  • A lot of times it is a lack of a steady inside rein that makes the horse pop, and stiffen its neck/head. This can mean your inside rein gets too long and when it’s time to do an action that requires a lot of suppling/bending, you try to make it by quickly grabbing more rein, but that is actually pulling. That dramatic action of a nonexistent, no contact rein to a sudden punching/pulling one really unsettles the horse’s mouth causing them to go out of frame.
  • Another factor is a lot of riders have a weaker body side when riding therefore they drop the inside rein near their hip area (the inside body half might crunch sideways/lean forward) down or away from our outside hand/pommel area of the saddle. This will leave you more vulnerable to pulling your horse. Imagine your inside rein in this little box right above the pommel of the saddle where it rises slightly higher than your outside hand, it never steps out. It will help you be consistent and maintain steady communication with your horse.
  • Once you get stronger with your positioning and steadiness of your inside rein, then what’s the correct communication between a heavy horse and our inside rein? The inside rein for the stiff horse is like a masseuse. You have to view that horse’s mouth like a knotted back that needs alleviation. The inside rein is always massaging and suppling the inside rein while the outside is controlling rhythm and submission. The inside rein targets the locked jaw of the horse by creating a give and take relationship. This means that the inside rein puts a pressure by bending your inside wrist to the side. With that action, you have unkinked that stiffness. Then you release the reins by just slightly opening your hands and legging the horse to carry this soft, and supple contact. This is where the give and take relationship takes place. The horse understands a clear relationship where it takes the pressure, and the rider will decrease it when the horse backs off from being hard mouthed. The thing is, this is not something that you do once, and execute in the next 5 minutes. This lengthy explanation is in a matter of seconds, and throughout your whole ride, you are using this action every other step in your ride.

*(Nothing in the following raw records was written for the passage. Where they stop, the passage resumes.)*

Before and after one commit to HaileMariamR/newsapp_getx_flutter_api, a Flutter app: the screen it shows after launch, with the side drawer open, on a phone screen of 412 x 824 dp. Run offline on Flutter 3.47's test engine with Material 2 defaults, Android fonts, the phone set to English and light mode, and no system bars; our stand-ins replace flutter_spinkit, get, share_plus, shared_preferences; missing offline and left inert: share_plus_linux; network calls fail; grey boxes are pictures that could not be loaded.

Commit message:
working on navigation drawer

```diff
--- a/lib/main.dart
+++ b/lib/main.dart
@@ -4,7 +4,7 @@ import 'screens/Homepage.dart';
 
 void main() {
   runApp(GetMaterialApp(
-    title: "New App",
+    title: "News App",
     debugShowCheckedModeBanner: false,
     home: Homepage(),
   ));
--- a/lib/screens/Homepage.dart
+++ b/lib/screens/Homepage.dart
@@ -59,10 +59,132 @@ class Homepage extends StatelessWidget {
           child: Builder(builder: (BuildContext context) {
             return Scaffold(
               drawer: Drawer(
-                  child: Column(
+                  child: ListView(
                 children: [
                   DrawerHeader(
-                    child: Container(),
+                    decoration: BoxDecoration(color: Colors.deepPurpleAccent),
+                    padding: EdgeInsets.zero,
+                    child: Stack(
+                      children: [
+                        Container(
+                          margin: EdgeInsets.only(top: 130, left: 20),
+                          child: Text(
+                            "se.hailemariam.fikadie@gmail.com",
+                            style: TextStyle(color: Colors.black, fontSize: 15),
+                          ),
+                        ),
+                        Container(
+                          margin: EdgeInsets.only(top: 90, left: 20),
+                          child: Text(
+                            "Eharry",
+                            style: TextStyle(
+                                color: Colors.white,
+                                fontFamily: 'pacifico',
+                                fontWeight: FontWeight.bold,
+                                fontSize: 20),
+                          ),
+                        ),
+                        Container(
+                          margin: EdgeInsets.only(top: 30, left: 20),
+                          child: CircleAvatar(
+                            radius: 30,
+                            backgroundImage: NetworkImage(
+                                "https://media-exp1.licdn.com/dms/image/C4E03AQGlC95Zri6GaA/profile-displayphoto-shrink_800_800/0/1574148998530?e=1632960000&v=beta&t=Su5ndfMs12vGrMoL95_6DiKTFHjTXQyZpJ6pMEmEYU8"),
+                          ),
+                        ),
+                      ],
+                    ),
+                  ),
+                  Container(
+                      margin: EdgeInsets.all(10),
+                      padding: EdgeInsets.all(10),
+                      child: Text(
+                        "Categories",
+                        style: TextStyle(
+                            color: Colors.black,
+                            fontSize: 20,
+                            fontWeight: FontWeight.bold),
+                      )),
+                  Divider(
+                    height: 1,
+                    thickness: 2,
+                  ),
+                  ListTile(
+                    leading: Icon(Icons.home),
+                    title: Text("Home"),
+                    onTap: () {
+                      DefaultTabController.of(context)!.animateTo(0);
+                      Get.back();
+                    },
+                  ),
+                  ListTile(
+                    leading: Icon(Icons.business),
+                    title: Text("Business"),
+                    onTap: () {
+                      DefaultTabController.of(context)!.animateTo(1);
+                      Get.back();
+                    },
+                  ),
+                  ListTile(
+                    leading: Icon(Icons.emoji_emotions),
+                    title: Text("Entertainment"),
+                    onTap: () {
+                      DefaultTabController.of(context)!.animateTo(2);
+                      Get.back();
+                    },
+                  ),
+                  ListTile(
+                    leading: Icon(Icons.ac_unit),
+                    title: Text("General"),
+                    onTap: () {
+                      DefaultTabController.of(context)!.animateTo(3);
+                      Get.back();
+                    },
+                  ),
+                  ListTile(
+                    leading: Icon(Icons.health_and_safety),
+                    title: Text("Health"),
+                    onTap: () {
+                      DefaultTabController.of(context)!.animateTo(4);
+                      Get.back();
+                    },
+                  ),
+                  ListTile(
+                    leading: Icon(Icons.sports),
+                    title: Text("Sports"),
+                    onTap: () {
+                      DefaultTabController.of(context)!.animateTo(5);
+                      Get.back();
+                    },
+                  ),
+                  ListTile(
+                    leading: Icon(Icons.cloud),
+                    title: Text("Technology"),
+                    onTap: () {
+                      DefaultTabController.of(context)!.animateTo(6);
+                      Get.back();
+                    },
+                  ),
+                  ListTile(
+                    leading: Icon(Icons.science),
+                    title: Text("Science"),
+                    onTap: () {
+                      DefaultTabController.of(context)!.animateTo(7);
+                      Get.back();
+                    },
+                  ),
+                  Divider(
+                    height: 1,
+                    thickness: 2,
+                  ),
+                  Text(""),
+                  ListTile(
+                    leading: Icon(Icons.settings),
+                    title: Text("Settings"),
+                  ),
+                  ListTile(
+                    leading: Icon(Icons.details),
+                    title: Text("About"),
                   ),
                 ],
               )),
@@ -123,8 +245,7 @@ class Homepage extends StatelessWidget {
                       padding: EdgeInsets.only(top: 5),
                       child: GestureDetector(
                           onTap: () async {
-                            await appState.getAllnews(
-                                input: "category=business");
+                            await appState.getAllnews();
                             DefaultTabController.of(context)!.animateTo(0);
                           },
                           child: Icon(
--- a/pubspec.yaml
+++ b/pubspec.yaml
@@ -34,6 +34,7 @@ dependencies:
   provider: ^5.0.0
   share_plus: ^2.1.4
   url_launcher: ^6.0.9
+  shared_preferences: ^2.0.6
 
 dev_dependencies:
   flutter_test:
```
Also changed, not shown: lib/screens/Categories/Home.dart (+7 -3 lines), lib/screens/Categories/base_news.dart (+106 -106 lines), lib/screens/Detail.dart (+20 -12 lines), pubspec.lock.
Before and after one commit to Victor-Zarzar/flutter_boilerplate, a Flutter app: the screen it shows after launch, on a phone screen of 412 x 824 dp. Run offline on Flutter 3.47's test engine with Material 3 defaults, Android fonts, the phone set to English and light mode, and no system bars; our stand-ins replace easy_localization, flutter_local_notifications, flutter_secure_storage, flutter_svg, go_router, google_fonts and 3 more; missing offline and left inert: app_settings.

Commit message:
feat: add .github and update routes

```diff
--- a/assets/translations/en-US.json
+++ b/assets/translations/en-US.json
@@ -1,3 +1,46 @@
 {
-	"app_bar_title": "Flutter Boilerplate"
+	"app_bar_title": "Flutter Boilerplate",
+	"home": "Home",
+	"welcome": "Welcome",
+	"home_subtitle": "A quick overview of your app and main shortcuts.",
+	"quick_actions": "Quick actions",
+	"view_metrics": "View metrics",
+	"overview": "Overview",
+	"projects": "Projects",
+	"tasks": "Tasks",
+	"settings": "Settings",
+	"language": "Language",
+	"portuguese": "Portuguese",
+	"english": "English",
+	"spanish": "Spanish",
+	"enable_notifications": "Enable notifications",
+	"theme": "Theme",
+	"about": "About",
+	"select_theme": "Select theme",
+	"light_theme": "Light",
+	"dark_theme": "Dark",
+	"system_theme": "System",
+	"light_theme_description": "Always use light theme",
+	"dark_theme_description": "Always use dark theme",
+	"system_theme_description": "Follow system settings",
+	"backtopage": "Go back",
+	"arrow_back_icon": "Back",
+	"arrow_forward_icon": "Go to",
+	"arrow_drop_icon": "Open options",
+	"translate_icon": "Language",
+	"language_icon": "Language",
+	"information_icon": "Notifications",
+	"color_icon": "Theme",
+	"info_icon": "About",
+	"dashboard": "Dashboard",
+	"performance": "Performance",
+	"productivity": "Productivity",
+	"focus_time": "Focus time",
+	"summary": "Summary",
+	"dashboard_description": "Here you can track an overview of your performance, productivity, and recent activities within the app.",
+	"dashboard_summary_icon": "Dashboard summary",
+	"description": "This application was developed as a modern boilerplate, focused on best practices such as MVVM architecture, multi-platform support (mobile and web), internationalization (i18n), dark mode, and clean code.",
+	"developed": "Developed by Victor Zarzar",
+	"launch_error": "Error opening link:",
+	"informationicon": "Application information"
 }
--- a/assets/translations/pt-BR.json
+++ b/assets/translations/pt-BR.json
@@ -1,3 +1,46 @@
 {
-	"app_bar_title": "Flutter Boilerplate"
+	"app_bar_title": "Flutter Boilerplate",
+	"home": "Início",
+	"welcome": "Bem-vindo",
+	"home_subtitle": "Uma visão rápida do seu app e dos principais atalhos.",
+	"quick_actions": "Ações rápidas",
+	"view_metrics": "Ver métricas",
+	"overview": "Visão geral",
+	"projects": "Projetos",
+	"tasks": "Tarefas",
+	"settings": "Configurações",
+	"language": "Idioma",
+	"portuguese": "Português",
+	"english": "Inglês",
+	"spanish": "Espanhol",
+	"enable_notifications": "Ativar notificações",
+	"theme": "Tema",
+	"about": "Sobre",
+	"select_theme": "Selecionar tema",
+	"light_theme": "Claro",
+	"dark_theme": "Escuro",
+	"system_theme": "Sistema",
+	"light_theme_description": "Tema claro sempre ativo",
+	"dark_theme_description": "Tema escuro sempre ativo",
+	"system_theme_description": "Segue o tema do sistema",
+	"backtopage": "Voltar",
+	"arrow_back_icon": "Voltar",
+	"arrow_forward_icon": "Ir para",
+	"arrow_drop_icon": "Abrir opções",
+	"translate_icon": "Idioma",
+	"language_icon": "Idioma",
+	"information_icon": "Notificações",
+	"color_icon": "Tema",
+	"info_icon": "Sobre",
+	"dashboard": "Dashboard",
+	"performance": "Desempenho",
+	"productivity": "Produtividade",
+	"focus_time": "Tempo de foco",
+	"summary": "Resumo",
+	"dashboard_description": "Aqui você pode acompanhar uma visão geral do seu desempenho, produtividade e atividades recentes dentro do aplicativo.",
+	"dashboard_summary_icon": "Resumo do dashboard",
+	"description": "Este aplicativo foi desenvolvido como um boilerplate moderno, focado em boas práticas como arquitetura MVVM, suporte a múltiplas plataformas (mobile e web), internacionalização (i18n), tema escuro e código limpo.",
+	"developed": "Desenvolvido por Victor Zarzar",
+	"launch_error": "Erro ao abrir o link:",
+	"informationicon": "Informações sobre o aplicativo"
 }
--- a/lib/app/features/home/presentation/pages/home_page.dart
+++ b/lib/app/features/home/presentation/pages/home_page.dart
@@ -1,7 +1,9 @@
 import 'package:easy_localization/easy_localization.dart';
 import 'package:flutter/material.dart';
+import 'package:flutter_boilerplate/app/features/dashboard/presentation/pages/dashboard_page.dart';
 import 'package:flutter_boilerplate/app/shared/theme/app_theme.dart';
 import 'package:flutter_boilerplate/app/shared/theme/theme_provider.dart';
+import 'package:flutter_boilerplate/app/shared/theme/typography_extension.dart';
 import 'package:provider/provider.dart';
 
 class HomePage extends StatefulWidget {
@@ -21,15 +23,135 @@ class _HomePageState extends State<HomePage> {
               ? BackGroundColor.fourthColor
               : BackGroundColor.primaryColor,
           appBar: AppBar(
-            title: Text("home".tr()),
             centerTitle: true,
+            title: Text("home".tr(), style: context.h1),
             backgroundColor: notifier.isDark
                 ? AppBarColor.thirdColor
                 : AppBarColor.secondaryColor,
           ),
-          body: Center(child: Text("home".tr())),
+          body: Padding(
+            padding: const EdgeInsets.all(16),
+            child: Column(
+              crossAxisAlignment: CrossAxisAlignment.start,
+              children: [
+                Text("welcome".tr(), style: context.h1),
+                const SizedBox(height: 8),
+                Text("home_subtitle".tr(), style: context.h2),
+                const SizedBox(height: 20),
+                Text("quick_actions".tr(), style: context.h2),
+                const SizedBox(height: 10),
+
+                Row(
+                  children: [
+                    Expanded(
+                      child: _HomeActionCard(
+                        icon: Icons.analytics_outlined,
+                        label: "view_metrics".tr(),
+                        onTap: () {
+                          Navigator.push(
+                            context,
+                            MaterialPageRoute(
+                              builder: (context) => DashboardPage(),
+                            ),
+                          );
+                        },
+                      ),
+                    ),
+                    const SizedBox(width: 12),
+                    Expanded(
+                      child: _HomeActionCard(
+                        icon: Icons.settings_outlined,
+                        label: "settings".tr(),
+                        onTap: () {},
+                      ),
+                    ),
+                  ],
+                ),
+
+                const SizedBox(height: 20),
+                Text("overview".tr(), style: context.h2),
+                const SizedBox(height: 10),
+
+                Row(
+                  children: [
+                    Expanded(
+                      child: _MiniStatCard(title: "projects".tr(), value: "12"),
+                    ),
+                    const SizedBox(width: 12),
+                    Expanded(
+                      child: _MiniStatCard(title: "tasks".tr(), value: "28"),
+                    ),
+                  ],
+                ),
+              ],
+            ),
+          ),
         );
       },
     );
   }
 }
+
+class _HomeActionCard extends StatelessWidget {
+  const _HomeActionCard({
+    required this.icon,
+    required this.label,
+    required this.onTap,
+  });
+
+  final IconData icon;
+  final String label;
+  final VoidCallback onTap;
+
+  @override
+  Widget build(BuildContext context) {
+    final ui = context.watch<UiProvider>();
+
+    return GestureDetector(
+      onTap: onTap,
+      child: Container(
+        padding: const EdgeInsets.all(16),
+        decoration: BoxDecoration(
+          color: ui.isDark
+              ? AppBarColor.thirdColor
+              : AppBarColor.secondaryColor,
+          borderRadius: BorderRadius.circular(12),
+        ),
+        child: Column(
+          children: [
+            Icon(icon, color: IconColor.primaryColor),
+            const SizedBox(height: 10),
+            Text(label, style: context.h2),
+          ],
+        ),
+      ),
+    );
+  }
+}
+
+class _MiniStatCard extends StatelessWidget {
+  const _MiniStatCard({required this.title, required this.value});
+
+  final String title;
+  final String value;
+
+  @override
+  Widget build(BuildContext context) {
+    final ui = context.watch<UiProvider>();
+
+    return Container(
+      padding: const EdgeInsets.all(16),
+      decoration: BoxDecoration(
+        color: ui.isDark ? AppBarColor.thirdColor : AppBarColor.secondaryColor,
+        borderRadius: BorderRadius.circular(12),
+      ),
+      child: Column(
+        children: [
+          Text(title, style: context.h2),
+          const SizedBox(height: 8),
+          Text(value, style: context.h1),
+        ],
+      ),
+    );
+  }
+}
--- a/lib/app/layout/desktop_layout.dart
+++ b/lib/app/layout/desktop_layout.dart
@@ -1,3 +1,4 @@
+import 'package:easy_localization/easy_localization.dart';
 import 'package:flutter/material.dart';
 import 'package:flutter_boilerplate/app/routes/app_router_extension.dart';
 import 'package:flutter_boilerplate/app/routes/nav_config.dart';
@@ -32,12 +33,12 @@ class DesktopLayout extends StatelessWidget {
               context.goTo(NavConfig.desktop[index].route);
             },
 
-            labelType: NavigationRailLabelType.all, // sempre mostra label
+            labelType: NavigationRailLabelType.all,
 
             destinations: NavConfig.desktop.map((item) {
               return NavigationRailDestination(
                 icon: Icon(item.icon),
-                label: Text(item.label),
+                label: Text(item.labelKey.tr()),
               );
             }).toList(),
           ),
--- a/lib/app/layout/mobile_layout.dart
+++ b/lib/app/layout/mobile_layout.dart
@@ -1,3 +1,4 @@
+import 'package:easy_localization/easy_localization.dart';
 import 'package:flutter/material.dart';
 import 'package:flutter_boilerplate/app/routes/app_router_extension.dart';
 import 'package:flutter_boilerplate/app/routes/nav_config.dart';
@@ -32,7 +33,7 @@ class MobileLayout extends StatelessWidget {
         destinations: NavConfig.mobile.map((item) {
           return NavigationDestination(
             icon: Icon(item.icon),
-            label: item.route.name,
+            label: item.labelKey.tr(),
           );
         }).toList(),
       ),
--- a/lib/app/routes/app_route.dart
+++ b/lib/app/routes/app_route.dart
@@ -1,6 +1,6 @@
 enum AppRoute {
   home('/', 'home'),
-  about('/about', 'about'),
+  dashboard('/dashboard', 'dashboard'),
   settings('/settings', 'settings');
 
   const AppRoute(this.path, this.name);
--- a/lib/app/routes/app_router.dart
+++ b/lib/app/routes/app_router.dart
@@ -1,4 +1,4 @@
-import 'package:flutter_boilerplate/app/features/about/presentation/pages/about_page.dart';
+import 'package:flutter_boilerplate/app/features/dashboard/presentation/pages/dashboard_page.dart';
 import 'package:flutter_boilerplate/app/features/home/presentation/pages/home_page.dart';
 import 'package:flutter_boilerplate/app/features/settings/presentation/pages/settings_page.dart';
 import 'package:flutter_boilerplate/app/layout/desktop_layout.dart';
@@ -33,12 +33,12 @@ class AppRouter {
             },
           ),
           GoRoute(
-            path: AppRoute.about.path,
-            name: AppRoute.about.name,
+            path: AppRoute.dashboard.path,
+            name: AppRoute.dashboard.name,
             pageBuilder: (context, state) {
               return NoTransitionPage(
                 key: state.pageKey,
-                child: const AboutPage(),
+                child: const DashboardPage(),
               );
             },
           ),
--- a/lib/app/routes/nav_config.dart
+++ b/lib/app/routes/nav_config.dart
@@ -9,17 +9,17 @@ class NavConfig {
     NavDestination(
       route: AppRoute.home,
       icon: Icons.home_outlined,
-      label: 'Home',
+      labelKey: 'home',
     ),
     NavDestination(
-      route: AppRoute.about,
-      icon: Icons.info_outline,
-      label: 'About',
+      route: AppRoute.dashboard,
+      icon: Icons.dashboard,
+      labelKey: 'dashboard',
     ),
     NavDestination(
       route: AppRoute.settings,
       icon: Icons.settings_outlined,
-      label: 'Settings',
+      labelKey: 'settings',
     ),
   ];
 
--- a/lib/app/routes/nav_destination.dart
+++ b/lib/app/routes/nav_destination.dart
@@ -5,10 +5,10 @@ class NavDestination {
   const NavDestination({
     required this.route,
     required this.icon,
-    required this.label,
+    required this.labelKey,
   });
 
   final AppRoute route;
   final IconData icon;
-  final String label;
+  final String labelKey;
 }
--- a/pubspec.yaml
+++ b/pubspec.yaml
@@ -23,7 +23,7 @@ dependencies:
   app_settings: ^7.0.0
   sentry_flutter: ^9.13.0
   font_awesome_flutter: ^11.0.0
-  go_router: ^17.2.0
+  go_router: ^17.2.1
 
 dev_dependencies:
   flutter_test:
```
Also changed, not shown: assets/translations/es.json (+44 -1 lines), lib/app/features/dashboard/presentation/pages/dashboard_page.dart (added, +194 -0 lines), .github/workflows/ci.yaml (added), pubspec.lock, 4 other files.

3. No Good Vibes without Good Leg is the catalyst to make this all happen. Before you execute anything with your hand, the leg is the ignition. With stiffer horses, make sure you keep your leg on them. Imagine that if your leg is to go off contact from the horse’s body, the horse immediately hardens into stone because it is only guided by reins. The leg alleviates the stiffness of the horse’s body. By using an effective and consistent leg, you are creating a better support of lifting the horse’s head up. With that, it gives you a more flexible, inside rein to work with. If you feel that your legs aren’t strong enough, you can always use the whip along with the leg by tapping the horse to use its hind end more. This will help you be more consistent in driving your horse forward.


With your leg aids: open your knees more away from the saddle to give your legs more mobility to bend and push forward.

Raquel Santos is based in Agoura Hills/Calabasas at Brookview Ranch Stables. She has experience in turning horses with no experience in dressage into solid dance partners. She furthered her education over in Europe at Dressuurtal Van Baalen for six months, and established her business back in Los Angeles, CA. She currently trains a variety of horses- lower, FEI level, problem horses. Learn more about Raquel Santos Dressage services on Equivont.